Cracovians are becoming accustomed to the great white balloon and tourists are loving it, but a group of dissenting voices has caused controversy. An article in the Polish daily Gazeta Wyborcza titled “Americans Stab the Balloon” (“Amerykanie kłują balon”) has provoked more comment than the balloon itself.
Public opinion is divided over the balloon. Many see it as an exciting and attractive addition to the city. Others are concerned that it is the latest example of a policy of aggressive development and Disneyfication that is out of control. Both points of view have become somewhat lost, however, in the furore generated by the Gazeta Wyborcza article.
The setting of the balloon in such a sensitive location, close to Wawel Castle and Skałka church, has been controversial from the beginning. Placing such a visually dominant attraction next to two of Poland’s most important ancient monuments was seen as bold by some and disastrously disrespectful by others. Though assembled and technically ready to fly since mid-2008, the balloon fell foul of civil aviation rules that kept it grounded for half a year. The balloon’s operator, HiFlyer Polska, finally received the necessary Air Operator Certificate on 10 April of this year. This long delay, during which the balloon crouched fully inflated behind ugly construction fences, fuelled resentment among local residents.
It was not until the balloon went into regular operation that it became clear how great its visual impact would be. Rising 150 metres into the air at the end of its tether, the pure white globe is visible from all over the city. Rising and falling every 15 minutes, its appearance over ancient rooftops and spires can be sudden and startling. In a city that wears the tragedies and glories of its long history proudly, the frivolity of the balloon is jarring for some.
The Gazeta Wyborcza article, which appeared at the end of May, made the sensational claim that a group of Americans were organising an aggressive campaign against the balloon and identified one Christopher Gray as the leader of this movement. A large proportion of the more than 150 comments attracted by the article on the paper’s website concentrated on attacking Mr. Gray for interfering in a purely Polish matter. Even many of those opposed to the balloon questioned the right of an American to express a similar opinion.
In an interview with the Krakow Post, Christopher Gray has expressed anger and bewilderment over the content of the article and public reaction to it. “This is a peaceful campaign,” he said “we do not want to attack anybody or anything.” He also made it clear that he is just one member of a group calling itself “Protect Krakow’s Heritage” (Towarzystwo Miłośników Historii i Zabytków Krakowa) that is largely made up of local Polish people, not foreigners. “I’ve lived here for 10 years,” he added. “My life is here and this is my home. I think I have as much right to protest as any other Krakow resident, Polish-born or not.”
The city authorities have been investing heavily in programs to improve Krakow’s attractiveness to tourists and foreign investors for several years now. Although many of these improvements are welcomed by groups such as Protect Krakow’s Heritage, there is growing concern that some changes are being made without any consultation with the city’s residents. The balloon has become the most striking symbol of this concern.

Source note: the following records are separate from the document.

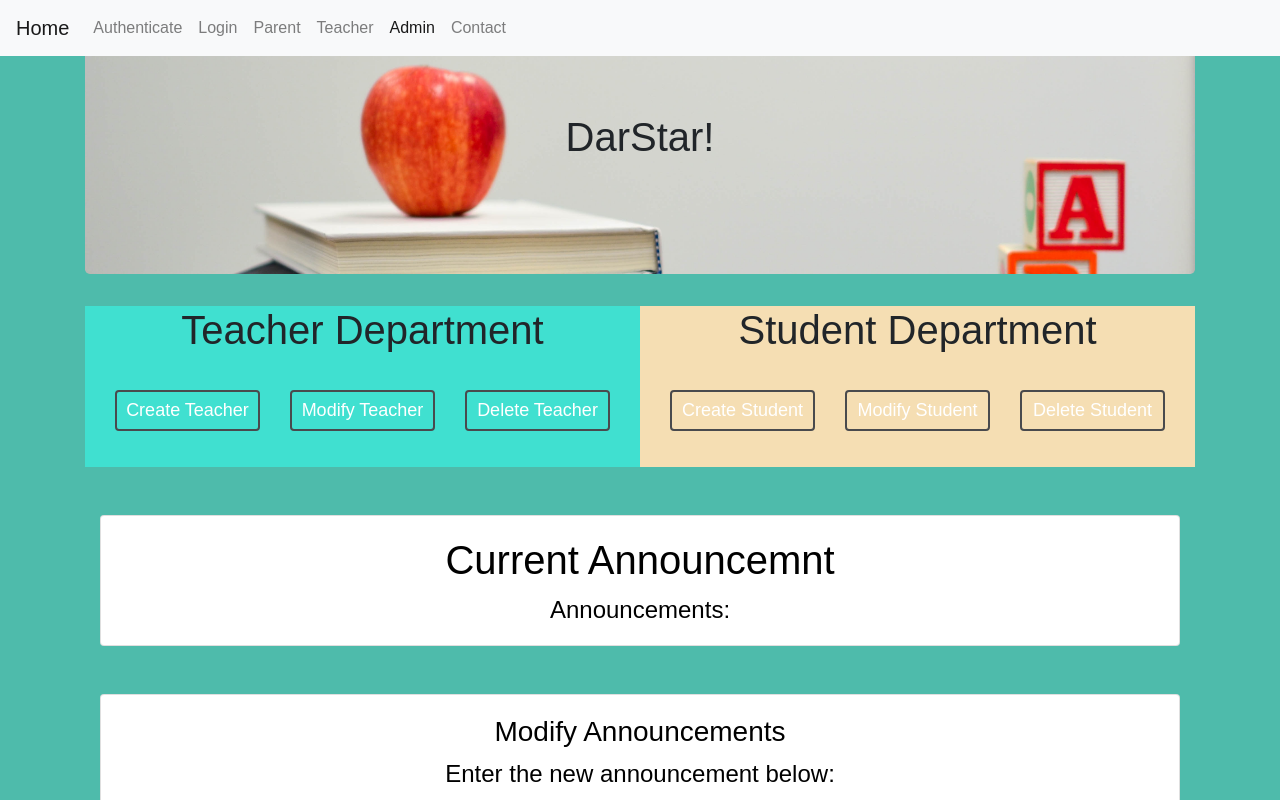
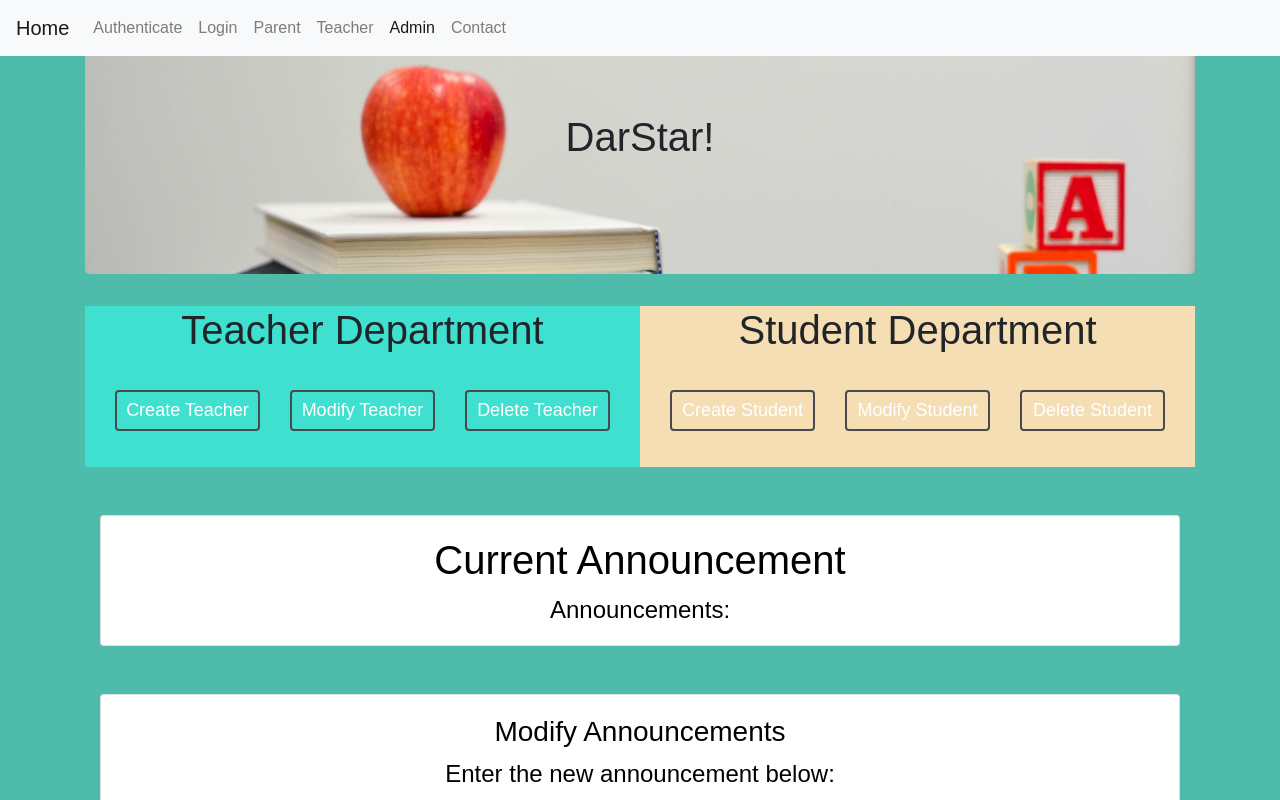
Before and after one commit to seleazar10/schooltracker, a React (Create React App) app in the folder client/: page /admin in a window 1280 px wide. Shown: the top 800 px of the page. Built offline with nearby package versions, Linux system fonts and the light colour scheme; no server answers; some icons are missing.

Commit message:
title made for card h1

```diff
--- a/client/src/components/AdminCard/index.js
+++ b/client/src/components/AdminCard/index.js
@@ -7,7 +7,7 @@ import "./style.css"
 export function CardAnnouncements(props) {
   return <div className="card mt-5">
     <div className="card-body text-center">
-      <h1 className="card-title">Current Announcemnt</h1>
+      <h1 className="card-title">Current Announcement</h1>
       <h4 className="card-text">Announcements: {props.announcements}</h4>
     </div>
     <div>
```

HiFlyer Polska has permission to use the current site until the end of this year after which time the project will be reviewed. Unconfirmed reports suggest that the balloon will likely be re-sited on the opposite bank of the river. The eventual resolution of this controversy may have implications for other Polish cities since HiFlyer Polska is said to be negotiating with city authorities in Gdańsk and Chorzów for two more balloons.